I Am Cuba (Spanish: Soy Cuba; Russian: Я Куба, Ya Kuba) is a 1964 Soviet-Cuban film directed by Mikhail Kalatozov at Mosfilm. The film was not received well by either the Russian or Cuban public[1] and was almost completely forgotten until it was re-discovered by filmmakers in the United States thirty years later.[1] The acrobatic tracking shots and idiosyncratic mise en scene prompted Hollywood directors like Martin Scorsese to begin a campaign to restore the film in the early 1990s.
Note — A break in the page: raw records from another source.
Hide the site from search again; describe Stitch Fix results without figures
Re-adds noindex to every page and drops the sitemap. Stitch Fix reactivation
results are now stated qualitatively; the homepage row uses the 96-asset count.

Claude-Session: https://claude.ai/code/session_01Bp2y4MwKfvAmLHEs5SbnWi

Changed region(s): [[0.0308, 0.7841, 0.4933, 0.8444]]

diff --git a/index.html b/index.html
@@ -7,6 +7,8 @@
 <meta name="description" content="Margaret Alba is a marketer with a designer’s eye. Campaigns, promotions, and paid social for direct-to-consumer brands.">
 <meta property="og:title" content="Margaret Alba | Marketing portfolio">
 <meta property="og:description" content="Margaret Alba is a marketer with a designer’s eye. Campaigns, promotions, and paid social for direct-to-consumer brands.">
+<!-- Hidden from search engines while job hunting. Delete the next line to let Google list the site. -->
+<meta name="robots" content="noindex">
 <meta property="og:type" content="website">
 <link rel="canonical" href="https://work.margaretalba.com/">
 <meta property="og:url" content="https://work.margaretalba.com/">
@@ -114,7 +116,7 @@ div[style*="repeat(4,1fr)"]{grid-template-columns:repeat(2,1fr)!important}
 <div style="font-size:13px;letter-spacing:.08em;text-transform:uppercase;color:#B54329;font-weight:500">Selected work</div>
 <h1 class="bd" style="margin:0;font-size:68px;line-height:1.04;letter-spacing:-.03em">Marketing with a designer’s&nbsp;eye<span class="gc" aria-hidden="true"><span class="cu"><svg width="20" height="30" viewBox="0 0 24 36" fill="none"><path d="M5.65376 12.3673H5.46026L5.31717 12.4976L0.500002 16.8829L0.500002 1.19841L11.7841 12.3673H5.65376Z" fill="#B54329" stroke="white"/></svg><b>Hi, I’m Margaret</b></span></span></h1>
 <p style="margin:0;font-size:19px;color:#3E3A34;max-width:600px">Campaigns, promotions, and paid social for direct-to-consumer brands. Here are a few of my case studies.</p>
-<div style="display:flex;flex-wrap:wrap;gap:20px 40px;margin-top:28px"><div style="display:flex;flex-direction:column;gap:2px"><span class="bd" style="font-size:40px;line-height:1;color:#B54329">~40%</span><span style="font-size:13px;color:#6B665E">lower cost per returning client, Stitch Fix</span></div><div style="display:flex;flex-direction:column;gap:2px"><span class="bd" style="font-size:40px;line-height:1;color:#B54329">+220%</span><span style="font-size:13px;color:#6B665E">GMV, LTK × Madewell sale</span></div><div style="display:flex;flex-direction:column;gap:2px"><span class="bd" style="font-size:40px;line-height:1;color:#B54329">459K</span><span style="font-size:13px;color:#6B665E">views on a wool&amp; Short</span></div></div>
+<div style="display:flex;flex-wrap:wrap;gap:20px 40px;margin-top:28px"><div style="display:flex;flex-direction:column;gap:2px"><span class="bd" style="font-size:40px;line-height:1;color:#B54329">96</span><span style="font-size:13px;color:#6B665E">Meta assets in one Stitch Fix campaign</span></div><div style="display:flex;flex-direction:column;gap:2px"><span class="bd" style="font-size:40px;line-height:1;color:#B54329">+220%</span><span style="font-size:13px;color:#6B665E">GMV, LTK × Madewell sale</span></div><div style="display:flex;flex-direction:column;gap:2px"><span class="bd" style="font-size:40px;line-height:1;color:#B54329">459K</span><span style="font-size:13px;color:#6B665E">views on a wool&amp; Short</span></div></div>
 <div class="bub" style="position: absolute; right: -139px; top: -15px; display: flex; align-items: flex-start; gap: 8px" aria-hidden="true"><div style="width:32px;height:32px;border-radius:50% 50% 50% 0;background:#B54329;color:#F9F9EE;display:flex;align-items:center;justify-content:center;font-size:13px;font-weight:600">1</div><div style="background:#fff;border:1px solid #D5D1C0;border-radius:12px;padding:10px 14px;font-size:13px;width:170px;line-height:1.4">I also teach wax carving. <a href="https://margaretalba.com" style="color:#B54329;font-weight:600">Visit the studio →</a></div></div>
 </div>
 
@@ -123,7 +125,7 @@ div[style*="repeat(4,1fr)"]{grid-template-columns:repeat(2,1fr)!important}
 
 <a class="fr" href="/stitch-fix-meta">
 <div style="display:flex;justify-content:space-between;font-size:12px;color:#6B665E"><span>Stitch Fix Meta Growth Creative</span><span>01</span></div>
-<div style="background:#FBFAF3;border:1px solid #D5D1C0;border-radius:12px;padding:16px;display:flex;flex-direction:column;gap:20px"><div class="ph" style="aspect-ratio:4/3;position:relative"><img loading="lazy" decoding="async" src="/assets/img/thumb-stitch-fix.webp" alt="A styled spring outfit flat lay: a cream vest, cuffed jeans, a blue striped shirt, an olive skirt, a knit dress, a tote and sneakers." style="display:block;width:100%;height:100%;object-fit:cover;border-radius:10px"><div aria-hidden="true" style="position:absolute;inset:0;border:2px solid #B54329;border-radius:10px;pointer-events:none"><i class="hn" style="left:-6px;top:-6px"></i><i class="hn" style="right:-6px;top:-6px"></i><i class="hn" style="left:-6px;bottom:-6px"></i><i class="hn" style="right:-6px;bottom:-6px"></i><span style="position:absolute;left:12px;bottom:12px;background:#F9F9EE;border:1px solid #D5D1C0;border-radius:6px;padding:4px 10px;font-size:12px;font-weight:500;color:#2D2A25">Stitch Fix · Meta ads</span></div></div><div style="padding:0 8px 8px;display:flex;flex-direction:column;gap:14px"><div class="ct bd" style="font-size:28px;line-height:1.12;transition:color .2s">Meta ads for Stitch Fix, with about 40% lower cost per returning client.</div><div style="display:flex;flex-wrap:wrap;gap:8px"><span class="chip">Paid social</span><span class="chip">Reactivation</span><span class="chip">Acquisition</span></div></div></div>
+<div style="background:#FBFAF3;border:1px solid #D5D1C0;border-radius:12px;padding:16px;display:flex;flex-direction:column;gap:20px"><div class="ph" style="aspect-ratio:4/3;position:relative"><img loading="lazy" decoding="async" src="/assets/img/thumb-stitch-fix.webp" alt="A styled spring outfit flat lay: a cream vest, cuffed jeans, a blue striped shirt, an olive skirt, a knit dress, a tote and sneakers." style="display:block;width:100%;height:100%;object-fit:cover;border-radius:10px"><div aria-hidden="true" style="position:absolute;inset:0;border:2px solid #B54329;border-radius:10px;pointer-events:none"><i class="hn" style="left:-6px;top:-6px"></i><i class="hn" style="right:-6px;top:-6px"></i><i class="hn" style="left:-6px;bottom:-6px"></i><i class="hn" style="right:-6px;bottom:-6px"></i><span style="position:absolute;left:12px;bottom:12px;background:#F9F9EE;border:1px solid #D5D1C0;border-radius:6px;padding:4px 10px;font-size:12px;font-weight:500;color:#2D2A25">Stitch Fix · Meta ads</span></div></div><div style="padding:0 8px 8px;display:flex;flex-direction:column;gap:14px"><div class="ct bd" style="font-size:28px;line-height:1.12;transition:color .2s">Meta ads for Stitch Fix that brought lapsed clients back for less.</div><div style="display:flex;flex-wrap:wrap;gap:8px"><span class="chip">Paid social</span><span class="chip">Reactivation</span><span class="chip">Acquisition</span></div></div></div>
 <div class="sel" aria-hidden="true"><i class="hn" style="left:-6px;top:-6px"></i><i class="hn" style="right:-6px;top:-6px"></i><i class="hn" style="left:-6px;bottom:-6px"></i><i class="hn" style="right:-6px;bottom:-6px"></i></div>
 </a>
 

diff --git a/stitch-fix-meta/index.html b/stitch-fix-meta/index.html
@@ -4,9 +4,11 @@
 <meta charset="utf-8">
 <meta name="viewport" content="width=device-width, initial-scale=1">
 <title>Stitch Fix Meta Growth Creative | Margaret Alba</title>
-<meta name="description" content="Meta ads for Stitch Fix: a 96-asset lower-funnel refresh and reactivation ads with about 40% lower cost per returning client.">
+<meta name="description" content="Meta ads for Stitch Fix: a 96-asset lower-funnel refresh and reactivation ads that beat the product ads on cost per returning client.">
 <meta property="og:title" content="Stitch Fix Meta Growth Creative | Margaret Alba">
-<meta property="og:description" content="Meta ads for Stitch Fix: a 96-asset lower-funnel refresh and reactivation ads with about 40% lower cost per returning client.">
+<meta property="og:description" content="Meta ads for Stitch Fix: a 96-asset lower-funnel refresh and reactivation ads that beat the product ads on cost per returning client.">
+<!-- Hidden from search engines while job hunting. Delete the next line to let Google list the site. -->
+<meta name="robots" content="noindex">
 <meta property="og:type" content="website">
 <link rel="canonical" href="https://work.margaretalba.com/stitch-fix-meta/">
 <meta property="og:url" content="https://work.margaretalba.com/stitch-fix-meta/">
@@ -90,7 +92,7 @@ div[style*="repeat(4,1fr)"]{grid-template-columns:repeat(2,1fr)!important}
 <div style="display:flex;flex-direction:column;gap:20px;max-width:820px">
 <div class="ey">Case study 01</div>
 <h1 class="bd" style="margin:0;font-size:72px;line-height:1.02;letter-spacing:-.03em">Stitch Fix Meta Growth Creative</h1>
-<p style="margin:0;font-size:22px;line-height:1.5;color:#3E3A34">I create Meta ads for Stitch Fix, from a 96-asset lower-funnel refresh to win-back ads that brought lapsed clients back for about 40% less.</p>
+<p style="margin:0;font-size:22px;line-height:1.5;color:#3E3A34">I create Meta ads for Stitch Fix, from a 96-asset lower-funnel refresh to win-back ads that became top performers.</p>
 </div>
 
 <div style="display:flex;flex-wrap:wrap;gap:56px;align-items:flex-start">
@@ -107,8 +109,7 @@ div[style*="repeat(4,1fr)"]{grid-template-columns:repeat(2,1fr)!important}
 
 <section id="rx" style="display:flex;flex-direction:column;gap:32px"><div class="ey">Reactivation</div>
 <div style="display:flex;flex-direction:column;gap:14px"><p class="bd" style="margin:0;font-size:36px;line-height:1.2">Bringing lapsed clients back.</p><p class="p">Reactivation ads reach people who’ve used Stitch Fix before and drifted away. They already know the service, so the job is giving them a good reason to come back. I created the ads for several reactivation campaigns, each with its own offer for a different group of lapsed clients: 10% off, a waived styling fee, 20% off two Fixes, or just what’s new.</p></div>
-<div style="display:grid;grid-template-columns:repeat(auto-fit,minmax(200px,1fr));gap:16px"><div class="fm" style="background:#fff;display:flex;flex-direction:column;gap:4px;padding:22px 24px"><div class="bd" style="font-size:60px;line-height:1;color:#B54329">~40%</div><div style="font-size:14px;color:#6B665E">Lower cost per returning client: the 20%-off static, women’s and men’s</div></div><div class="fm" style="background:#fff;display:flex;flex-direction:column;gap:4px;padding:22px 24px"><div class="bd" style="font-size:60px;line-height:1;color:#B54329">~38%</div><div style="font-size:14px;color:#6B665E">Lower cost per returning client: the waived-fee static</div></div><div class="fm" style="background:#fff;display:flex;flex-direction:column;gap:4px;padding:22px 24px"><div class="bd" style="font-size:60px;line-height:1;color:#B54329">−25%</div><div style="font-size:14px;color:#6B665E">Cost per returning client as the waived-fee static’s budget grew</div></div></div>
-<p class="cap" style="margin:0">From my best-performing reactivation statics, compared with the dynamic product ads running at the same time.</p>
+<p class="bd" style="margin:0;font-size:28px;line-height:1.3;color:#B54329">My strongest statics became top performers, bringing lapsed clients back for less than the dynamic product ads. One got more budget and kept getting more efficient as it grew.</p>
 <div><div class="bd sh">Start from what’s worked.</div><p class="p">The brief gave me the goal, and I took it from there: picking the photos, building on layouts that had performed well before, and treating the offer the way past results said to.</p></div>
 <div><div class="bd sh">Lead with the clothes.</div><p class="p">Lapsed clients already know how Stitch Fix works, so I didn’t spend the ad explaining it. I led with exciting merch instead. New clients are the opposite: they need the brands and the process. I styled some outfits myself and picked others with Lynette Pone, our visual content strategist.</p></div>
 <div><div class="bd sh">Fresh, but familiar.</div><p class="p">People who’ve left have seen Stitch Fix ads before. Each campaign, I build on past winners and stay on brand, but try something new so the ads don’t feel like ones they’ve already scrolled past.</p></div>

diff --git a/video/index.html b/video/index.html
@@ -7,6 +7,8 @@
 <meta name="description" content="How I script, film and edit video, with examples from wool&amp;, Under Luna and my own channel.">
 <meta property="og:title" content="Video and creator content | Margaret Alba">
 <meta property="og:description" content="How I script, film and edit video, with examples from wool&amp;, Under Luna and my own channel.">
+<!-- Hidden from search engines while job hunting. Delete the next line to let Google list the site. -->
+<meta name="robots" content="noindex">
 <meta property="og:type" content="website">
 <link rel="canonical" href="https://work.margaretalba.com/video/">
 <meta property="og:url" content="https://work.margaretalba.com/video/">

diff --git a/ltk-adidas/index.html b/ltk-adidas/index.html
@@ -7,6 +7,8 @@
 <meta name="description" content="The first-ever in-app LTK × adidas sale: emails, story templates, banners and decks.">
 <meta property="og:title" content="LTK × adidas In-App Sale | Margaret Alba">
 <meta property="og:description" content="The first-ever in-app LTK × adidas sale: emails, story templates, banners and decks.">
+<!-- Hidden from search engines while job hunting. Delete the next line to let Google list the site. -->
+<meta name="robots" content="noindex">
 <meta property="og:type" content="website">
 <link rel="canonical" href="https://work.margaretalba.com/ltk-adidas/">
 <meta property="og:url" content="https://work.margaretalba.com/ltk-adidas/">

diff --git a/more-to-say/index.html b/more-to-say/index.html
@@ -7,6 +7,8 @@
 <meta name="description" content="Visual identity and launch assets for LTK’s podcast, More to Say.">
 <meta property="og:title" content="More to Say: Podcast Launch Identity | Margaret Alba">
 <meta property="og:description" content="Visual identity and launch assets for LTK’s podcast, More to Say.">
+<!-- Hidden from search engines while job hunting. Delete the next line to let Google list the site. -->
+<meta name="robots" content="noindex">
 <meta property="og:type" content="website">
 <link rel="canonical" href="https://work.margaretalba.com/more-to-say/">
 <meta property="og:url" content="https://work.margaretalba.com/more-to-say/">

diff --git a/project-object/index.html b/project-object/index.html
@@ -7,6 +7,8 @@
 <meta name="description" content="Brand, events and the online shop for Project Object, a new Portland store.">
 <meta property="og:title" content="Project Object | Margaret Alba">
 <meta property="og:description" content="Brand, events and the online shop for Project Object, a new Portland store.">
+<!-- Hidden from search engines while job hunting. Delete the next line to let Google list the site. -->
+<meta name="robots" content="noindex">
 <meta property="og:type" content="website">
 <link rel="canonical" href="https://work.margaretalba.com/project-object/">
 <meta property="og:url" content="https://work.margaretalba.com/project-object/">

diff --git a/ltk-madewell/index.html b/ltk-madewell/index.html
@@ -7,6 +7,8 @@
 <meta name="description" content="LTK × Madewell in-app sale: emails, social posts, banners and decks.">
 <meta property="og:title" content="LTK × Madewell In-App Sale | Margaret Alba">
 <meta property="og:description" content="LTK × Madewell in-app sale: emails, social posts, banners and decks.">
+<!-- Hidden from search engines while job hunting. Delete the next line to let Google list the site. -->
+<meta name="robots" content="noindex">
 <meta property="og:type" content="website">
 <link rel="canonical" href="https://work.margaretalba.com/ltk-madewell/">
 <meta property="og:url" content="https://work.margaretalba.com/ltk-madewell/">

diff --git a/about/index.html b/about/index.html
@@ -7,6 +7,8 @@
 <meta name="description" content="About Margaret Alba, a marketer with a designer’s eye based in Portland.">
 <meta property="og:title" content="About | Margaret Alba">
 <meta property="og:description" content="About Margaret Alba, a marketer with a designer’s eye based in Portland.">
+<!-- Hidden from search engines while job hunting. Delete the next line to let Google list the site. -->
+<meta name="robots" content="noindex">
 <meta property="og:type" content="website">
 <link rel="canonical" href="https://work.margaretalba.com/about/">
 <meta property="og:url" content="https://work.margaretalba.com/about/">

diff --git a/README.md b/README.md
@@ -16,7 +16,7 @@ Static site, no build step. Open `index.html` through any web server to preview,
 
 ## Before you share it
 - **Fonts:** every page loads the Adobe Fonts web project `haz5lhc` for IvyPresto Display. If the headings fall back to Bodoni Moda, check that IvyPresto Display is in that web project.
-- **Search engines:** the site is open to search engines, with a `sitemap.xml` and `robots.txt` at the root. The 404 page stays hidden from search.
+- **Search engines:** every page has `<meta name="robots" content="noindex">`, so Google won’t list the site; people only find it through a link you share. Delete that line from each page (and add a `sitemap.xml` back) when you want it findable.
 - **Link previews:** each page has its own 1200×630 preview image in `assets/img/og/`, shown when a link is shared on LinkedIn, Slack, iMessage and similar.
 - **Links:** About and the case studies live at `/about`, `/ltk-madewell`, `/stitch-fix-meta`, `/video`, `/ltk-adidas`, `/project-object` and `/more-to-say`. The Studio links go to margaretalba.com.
The film is shot in black and white, sometimes using infrared film obtained from the Soviet military[2] to exaggerate contrast (making trees and sugar cane almost white, and skies very dark but still obviously sunny). Most shots are in extreme wide-angle and the camera passes very close to its subjects, whilst still largely avoiding having those subjects ever look directly at the camera.